It was pretty funny and certainly made Bale sound like a world-class jerk. He dropped numerous f-bombs, threatened to walk off the set if the guy didn’t get fired (the moviemakers notified the film’s insurance carrier, just in case Bale did, well, bail) and generally acted like spoiling a take is a worse sin than torturing puppies.
Still, as much as Bale sounded like somebody who should be washed down with a fire hose, I personally had to have a little sympathy for him, having once done something like that myself.
Back when I was working for the local daily, I once lost it in the middle of the newsroom. A certain editor accused me in front of the entire newsroom of blowing off a story. My professionalism being called into question is something I don’t take lightly and … I lost it. I stood in the middle of the newsroom yelling, swearing and generally comporting myself like Christian Bale.
The end result was a three-day suspension without pay and company-ordered anger management counseling.
What was really kind of funny is that as I recall, the reason I got suspended wasn’t so much for throwing a huge hissy-fit. It was for using a certain forbidden word something like three times during my tirade. Ironically enough, I remember very clearly thinking during my screaming episode “don’t swear, you’ll get in trouble.” But apparently, my brain and my mouth had disengaged, because my mouth never got that message. In fact, I asked another editor, a friend of mine who was there, “Did I actually say that?” “Yeah, you did,” he replied with a rueful smile.
I didn’t do anything that every reporter in the newsroom hadn’t at least considered at one time or another – the editor in question was notorious for making those kind of comments – but I was just stupid enough to actually do it.
Still, some good did come out of it. The anger management counseling was a wonderful thing. It was extremely revelatory; I discovered I have a problem with authority, something that apparently I was the last to know. I even knew where that problem came from, which is a whole other story, but let’s put it this way: I’m not likely to do anything as stupid as blowing up at a supervisor again.
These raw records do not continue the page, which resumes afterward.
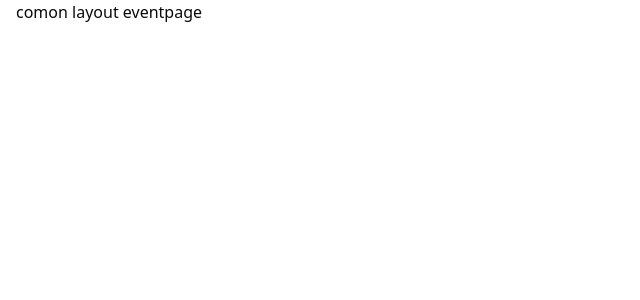
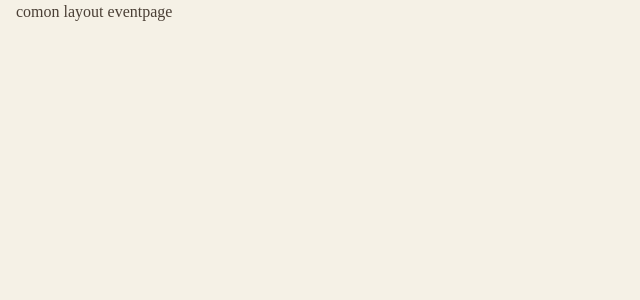
Before and after one commit to wproman/event-activities, a Next.js app: page /events in a window 1280 px wide. Shown: the top 300 px of the page, without its empty margins (0-640 px from the left). Built offline with nearby package versions, Linux system fonts and the light colour scheme.

Commit message:
Refactor theme variables in globals.css for improved consistency and maintainability

```diff
--- a/app/globals.css
+++ b/app/globals.css
@@ -2,115 +2,6 @@
 @import "tw-animate-css";
 
 @custom-variant dark (&:is(.dark *));
-
-@theme inline {
-  --color-background: var(--background);
-  --color-foreground: var(--foreground);
-  --font-sans: var(--font-geist-sans);
-  --font-mono: var(--font-geist-mono);
-  --color-sidebar-ring: var(--sidebar-ring);
-  --color-sidebar-border: var(--sidebar-border);
-  --color-sidebar-accent-foreground: var(--sidebar-accent-foreground);
-  --color-sidebar-accent: var(--sidebar-accent);
-  --color-sidebar-primary-foreground: var(--sidebar-primary-foreground);
-  --color-sidebar-primary: var(--sidebar-primary);
-  --color-sidebar-foreground: var(--sidebar-foreground);
-  --color-sidebar: var(--sidebar);
-  --color-chart-5: var(--chart-5);
-  --color-chart-4: var(--chart-4);
-  --color-chart-3: var(--chart-3);
-  --color-chart-2: var(--chart-2);
-  --color-chart-1: var(--chart-1);
-  --color-ring: var(--ring);
-  --color-input: var(--input);
-  --color-border: var(--border);
-  --color-destructive: var(--destructive);
-  --color-accent-foreground: var(--accent-foreground);
-  --color-accent: var(--accent);
-  --color-muted-foreground: var(--muted-foreground);
-  --color-muted: var(--muted);
-  --color-secondary-foreground: var(--secondary-foreground);
-  --color-secondary: var(--secondary);
-  --color-primary-foreground: var(--primary-foreground);
-  --color-primary: var(--primary);
-  --color-popover-foreground: var(--popover-foreground);
-  --color-popover: var(--popover);
-  --color-card-foreground: var(--card-foreground);
-  --color-card: var(--card);
-  --radius-sm: calc(var(--radius) - 4px);
-  --radius-md: calc(var(--radius) - 2px);
-  --radius-lg: var(--radius);
-  --radius-xl: calc(var(--radius) + 4px);
-}
-
-:root {
-  --radius: 0.625rem;
-  --background: oklch(1 0 0);
-  --foreground: oklch(0.145 0 0);
-  --card: oklch(1 0 0);
-  --card-foreground: oklch(0.145 0 0);
-  --popover: oklch(1 0 0);
-  --popover-foreground: oklch(0.145 0 0);
-  --primary: oklch(0.205 0 0);
-  --primary-foreground: oklch(0.985 0 0);
-  --secondary: oklch(0.97 0 0);
-  --secondary-foreground: oklch(0.205 0 0);
-  --muted: oklch(0.97 0 0);
-  --muted-foreground: oklch(0.556 0 0);
-  --accent: oklch(0.97 0 0);
-  --accent-foreground: oklch(0.205 0 0);
-  --destructive: oklch(0.577 0.245 27.325);
-  --border: oklch(0.922 0 0);
-  --input: oklch(0.922 0 0);
-  --ring: oklch(0.708 0 0);
-  --chart-1: oklch(0.646 0.222 41.116);
-  --chart-2: oklch(0.6 0.118 184.704);
-  --chart-3: oklch(0.398 0.07 227.392);
-  --chart-4: oklch(0.828 0.189 84.429);
-  --chart-5: oklch(0.769 0.188 70.08);
-  --sidebar: oklch(0.985 0 0);
-  --sidebar-foreground: oklch(0.145 0 0);
-  --sidebar-primary: oklch(0.205 0 0);
-  --sidebar-primary-foreground: oklch(0.985 0 0);
-  --sidebar-accent: oklch(0.97 0 0);
-  --sidebar-accent-foreground: oklch(0.205 0 0);
-  --sidebar-border: oklch(0.922 0 0);
-  --sidebar-ring: oklch(0.708 0 0);
-}
-
-.dark {
-  --background: oklch(0.145 0 0);
-  --foreground: oklch(0.985 0 0);
-  --card: oklch(0.205 0 0);
-  --card-foreground: oklch(0.985 0 0);
-  --popover: oklch(0.205 0 0);
-  --popover-foreground: oklch(0.985 0 0);
-  --primary: oklch(0.922 0 0);
-  --primary-foreground: oklch(0.205 0 0);
-  --secondary: oklch(0.269 0 0);
-  --secondary-foreground: oklch(0.985 0 0);
-  --muted: oklch(0.269 0 0);
-  --muted-foreground: oklch(0.708 0 0);
-  --accent: oklch(0.269 0 0);
-  --accent-foreground: oklch(0.985 0 0);
-  --destructive: oklch(0.704 0.191 22.216);
-  --border: oklch(1 0 0 / 10%);
-  --input: oklch(1 0 0 / 15%);
-  --ring: oklch(0.556 0 0);
-  --chart-1: oklch(0.488 0.243 264.376);
-  --chart-2: oklch(0.696 0.17 162.48);
-  --chart-3: oklch(0.769 0.188 70.08);
-  --chart-4: oklch(0.627 0.265 303.9);
-  --chart-5: oklch(0.645 0.246 16.439);
-  --sidebar: oklch(0.205 0 0);
-  --sidebar-foreground: oklch(0.985 0 0);
-  --sidebar-primary: oklch(0.488 0.243 264.376);
-  --sidebar-primary-foreground: oklch(0.985 0 0);
-  --sidebar-accent: oklch(0.269 0 0);
-  --sidebar-accent-foreground: oklch(0.985 0 0);
-  --sidebar-border: oklch(1 0 0 / 10%);
-  --sidebar-ring: oklch(0.556 0 0);
-}
 
 @layer base {
   * {
@@ -121,3 +12,165 @@
   }
 
 }
+
+
+:root {
+  --background: oklch(0.9582 0.0152 90.2357);
+  --foreground: oklch(0.3760 0.0225 64.3434);
+  --card: oklch(0.9914 0.0098 87.4695);
+  --card-foreground: oklch(0.3760 0.0225 64.3434);
+  --popover: oklch(0.9914 0.0098 87.4695);
+  --popover-foreground: oklch(0.3760 0.0225 64.3434);
+  --primary: oklch(0.6180 0.0778 65.5444);
+  --primary-foreground: oklch(1.0000 0 0);
+  --secondary: oklch(0.8846 0.0302 85.5655);
+  --secondary-foreground: oklch(0.4313 0.0300 64.9288);
+  --muted: oklch(0.9239 0.0190 83.0636);
+  --muted-foreground: oklch(0.5391 0.0387 71.1655);
+  --accent: oklch(0.8348 0.0426 88.8064);
+  --accent-foreground: oklch(0.3760 0.0225 64.3434);
+  --destructive: oklch(0.5471 0.1438 32.9149);
+  --destructive-foreground: oklch(1.0000 0 0);
+  --border: oklch(0.8606 0.0321 84.5881);
+  --input: oklch(0.8606 0.0321 84.5881);
+  --ring: oklch(0.6180 0.0778 65.5444);
+  --chart-1: oklch(0.6180 0.0778 65.5444);
+  --chart-2: oklch(0.5604 0.0624 68.5805);
+  --chart-3: oklch(0.4851 0.0570 72.6827);
+  --chart-4: oklch(0.6777 0.0624 64.7755);
+  --chart-5: oklch(0.7264 0.0581 66.6967);
+  --sidebar: oklch(0.9239 0.0190 83.0636);
+  --sidebar-foreground: oklch(0.3760 0.0225 64.3434);
+  --sidebar-primary: oklch(0.6180 0.0778 65.5444);
+  --sidebar-primary-foreground: oklch(1.0000 0 0);
+  --sidebar-accent: oklch(0.8348 0.0426 88.8064);
+  --sidebar-accent-foreground: oklch(0.3760 0.0225 64.3434);
+  --sidebar-border: oklch(0.8606 0.0321 84.5881);
+  --sidebar-ring: oklch(0.6180 0.0778 65.5444);
+  --font-sans: Libre Baskerville, serif;
+  --font-serif: Lora, serif;
+  --font-mono: IBM Plex Mono, monospace;
+  --radius: 0.25rem;
+  --shadow-x: 2px;
+  --shadow-y: 3px;
+  --shadow-blur: 5px;
+  --shadow-spread: 0px;
+  --shadow-opacity: 0.12;
+  --shadow-color: hsl(28 13% 20%);
+  --shadow-2xs: 2px 3px 5px 0px hsl(28 13% 20% / 0.06);
+  --shadow-xs: 2px 3px 5px 0px hsl(28 13% 20% / 0.06);
+  --shadow-sm: 2px 3px 5px 0px hsl(28 13% 20% / 0.12), 2px 1px 2px -1px hsl(28 13% 20% / 0.12);
+  --shadow: 2px 3px 5px 0px hsl(28 13% 20% / 0.12), 2px 1px 2px -1px hsl(28 13% 20% / 0.12);
+  --shadow-md: 2px 3px 5px 0px hsl(28 13% 20% / 0.12), 2px 2px 4px -1px hsl(28 13% 20% / 0.12);
+  --shadow-lg: 2px 3px 5px 0px hsl(28 13% 20% / 0.12), 2px 4px 6px -1px hsl(28 13% 20% / 0.12);
+  --shadow-xl: 2px 3px 5px 0px hsl(28 13% 20% / 0.12), 2px 8px 10px -1px hsl(28 13% 20% / 0.12);
+  --shadow-2xl: 2px 3px 5px 0px hsl(28 13% 20% / 0.30);
+  --tracking-normal: 0em;
+  --spacing: 0.25rem;
+}
+
+.dark {
+  --background: oklch(0.2747 0.0139 57.6523);
+  --foreground: oklch(0.9239 0.0190 83.0636);
+  --card: oklch(0.3237 0.0155 59.0603);
+  --card-foreground: oklch(0.9239 0.0190 83.0636);
+  --popover: oklch(0.3237 0.0155 59.0603);
+  --popover-foreground: oklch(0.9239 0.0190 83.0636);
+  --primary: oklch(0.7264 0.0581 66.6967);
+  --primary-foreground: oklch(0.2747 0.0139 57.6523);
+  --secondary: oklch(0.3795 0.0181 57.1280);
+  --secondary-foreground: oklch(0.9239 0.0190 83.0636);
+  --muted: oklch(0.2939 0.0125 62.1298);
+  --muted-foreground: oklch(0.7982 0.0243 82.1078);
+  --accent: oklch(0.4186 0.0281 56.3404);
+  --accent-foreground: oklch(0.9239 0.0190 83.0636);
+  --destructive: oklch(0.5471 0.1438 32.9149);
+  --destructive-foreground: oklch(1.0000 0 0);
+  --border: oklch(0.3795 0.0181 57.1280);
+  --input: oklch(0.3795 0.0181 57.1280);
+  --ring: oklch(0.7264 0.0581 66.6967);
+  --chart-1: oklch(0.7264 0.0581 66.6967);
+  --chart-2: oklch(0.6777 0.0624 64.7755);
+  --chart-3: oklch(0.6180 0.0778 65.5444);
+  --chart-4: oklch(0.5604 0.0624 68.5805);
+  --chart-5: oklch(0.4851 0.0570 72.6827);
+  --sidebar: oklch(0.2747 0.0139 57.6523);
+  --sidebar-foreground: oklch(0.9239 0.0190 83.0636);
+  --sidebar-primary: oklch(0.7264 0.0581 66.6967);
+  --sidebar-primary-foreground: oklch(0.2747 0.0139 57.6523);
+  --sidebar-accent: oklch(0.4186 0.0281 56.3404);
+  --sidebar-accent-foreground: oklch(0.9239 0.0190 83.0636);
+  --sidebar-border: oklch(0.3795 0.0181 57.1280);
+  --sidebar-ring: oklch(0.7264 0.0581 66.6967);
+  --font-sans: Libre Baskerville, serif;
+  --font-serif: Lora, serif;
+  --font-mono: IBM Plex Mono, monospace;
+  --radius: 0.25rem;
+  --shadow-x: 2px;
+  --shadow-y: 3px;
+  --shadow-blur: 5px;
+  --shadow-spread: 0px;
+  --shadow-opacity: 0.12;
+  --shadow-color: hsl(28 13% 20%);
+  --shadow-2xs: 2px 3px 5px 0px hsl(28 13% 20% / 0.06);
+  --shadow-xs: 2px 3px 5px 0px hsl(28 13% 20% / 0.06);
+  --shadow-sm: 2px 3px 5px 0px hsl(28 13% 20% / 0.12), 2px 1px 2px -1px hsl(28 13% 20% / 0.12);
+  --shadow: 2px 3px 5px 0px hsl(28 13% 20% / 0.12), 2px 1px 2px -1px hsl(28 13% 20% / 0.12);
+  --shadow-md: 2px 3px 5px 0px hsl(28 13% 20% / 0.12), 2px 2px 4px -1px hsl(28 13% 20% / 0.12);
+  --shadow-lg: 2px 3px 5px 0px hsl(28 13% 20% / 0.12), 2px 4px 6px -1px hsl(28 13% 20% / 0.12);
+  --shadow-xl: 2px 3px 5px 0px hsl(28 13% 20% / 0.12), 2px 8px 10px -1px hsl(28 13% 20% / 0.12);
+  --shadow-2xl: 2px 3px 5px 0px hsl(28 13% 20% / 0.30);
+}
+
+@theme inline {
+  --color-background: var(--background);
+  --color-foreground: var(--foreground);
+  --color-card: var(--card);
+  --color-card-foreground: var(--card-foreground);
+  --color-popover: var(--popover);
+  --color-popover-foreground: var(--popover-foreground);
+  --color-primary: var(--primary);
+  --color-primary-foreground: var(--primary-foreground);
+  --color-secondary: var(--secondary);
+  --color-secondary-foreground: var(--secondary-foreground);
+  --color-muted: var(--muted);
+  --color-muted-foreground: var(--muted-foreground);
+  --color-accent: var(--accent);
+  --color-accent-foreground: var(--accent-foreground);
+  --color-destructive: var(--destructive);
+  --color-destructive-foreground: var(--destructive-foreground);
+  --color-border: var(--border);
+  --color-input: var(--input);
+  --color-ring: var(--ring);
+  --color-chart-1: var(--chart-1);
+  --color-chart-2: var(--chart-2);
+  --color-chart-3: var(--chart-3);
+  --color-chart-4: var(--chart-4);
+  --color-chart-5: var(--chart-5);
+  --color-sidebar: var(--sidebar);
+  --color-sidebar-foreground: var(--sidebar-foreground);
+  --color-sidebar-primary: var(--sidebar-primary);
+  --color-sidebar-primary-foreground: var(--sidebar-primary-foreground);
+  --color-sidebar-accent: var(--sidebar-accent);
+  --color-sidebar-accent-foreground: var(--sidebar-accent-foreground);
+  --color-sidebar-border: var(--sidebar-border);
+  --color-sidebar-ring: var(--sidebar-ring);
+
+  --font-sans: var(--font-sans);
+  --font-mono: var(--font-mono);
+  --font-serif: var(--font-serif);
+
+  --radius-sm: calc(var(--radius) - 4px);
+  --radius-md: calc(var(--radius) - 2px);
+  --radius-lg: var(--radius);
+  --radius-xl: calc(var(--radius) + 4px);
+
+  --shadow-2xs: var(--shadow-2xs);
+  --shadow-xs: var(--shadow-xs);
+  --shadow-sm: var(--shadow-sm);
+  --shadow: var(--shadow);
+  --shadow-md: var(--shadow-md);
+  --shadow-lg: var(--shadow-lg);
+  --shadow-xl: var(--shadow-xl);
+  --shadow-2xl: var(--shadow-2xl);
+}
```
Forewarned is forearmed. Besides, I’m basically my own supervisor and blowing up at myself would seem counterproductive. And successful counseling is never a waste of time.
Anger is an interesting emotion. It’s what drives a lot of people in, and into, my business. There are many of us who became reporters out of a very basic sense of anger at how the world works. So much of what people do wrong is doubly grating because things don’t have to be done that way. For a reporter, it can be a great motivator to go after truth.
In fact, anger could be a great motivator for bringing the kind of change most of us would like to see. Imagine what an amazing world this could be if people got angry enough to stand up before those who make life so unfair and yelled, “STOP IT! THINGS DON’T HAVE TO BE THIS WAY! STOP IT NOW!”
Anger can also bring some good things, like humor. I have this angry guy theory of humor, which holds that the funniest people are angry at a very fundamental level. The two best comedians of their generation, George Carlin and Richard Pryor, were very angry guys in some ways. They worked it out in their art; they didn’t just make you laugh, they made you think about why the world is the way it is.
Not to be pollyannish here, though. In most cases, anger is a terribly destructive emotion. That guy at the end of the bar who’s looking for somebody to bust up is angry at nearly everything, but that doesn’t excuse the havoc he wreaks. That slimeball who cuffs his wife around might have some deeply rooted anger issues he’s working out, but that doesn’t make the blows hurt her any less. That mother who constantly insults her children may be cranky for good reasons, but the kids shouldn’t be paying for it.
And anger can make you stupid, as it did me. For one thing, it’s actually seductive. When the heat runs white, there’s a certain purity to the feeling. It puts you in touch with something primal. There’s an actual adrenalin rush. It isn’t exactly accompanied by clarity of thought, but extreme anger focuses you. For that brief moment, the universe seems to tighten down and all that exists is you, your anger and the object of your anger. It’s deeply unhealthy and destructive, but so are a lot of things people get addicted to. Few things in life are that pure. If you’ve ever had the experience – and nearly everybody has at least once – it’s easy to see how someone could become an anger junkie.
The problem is that in the end, anger is simply poisonous. If you can channel it into self-understanding or comedy, that’s one thing. But if all you can do is nurse it, nurture it, feed it, eventually it creeps into the center of your soul and rots it. That’s a high price to pay for a brief moment of purity.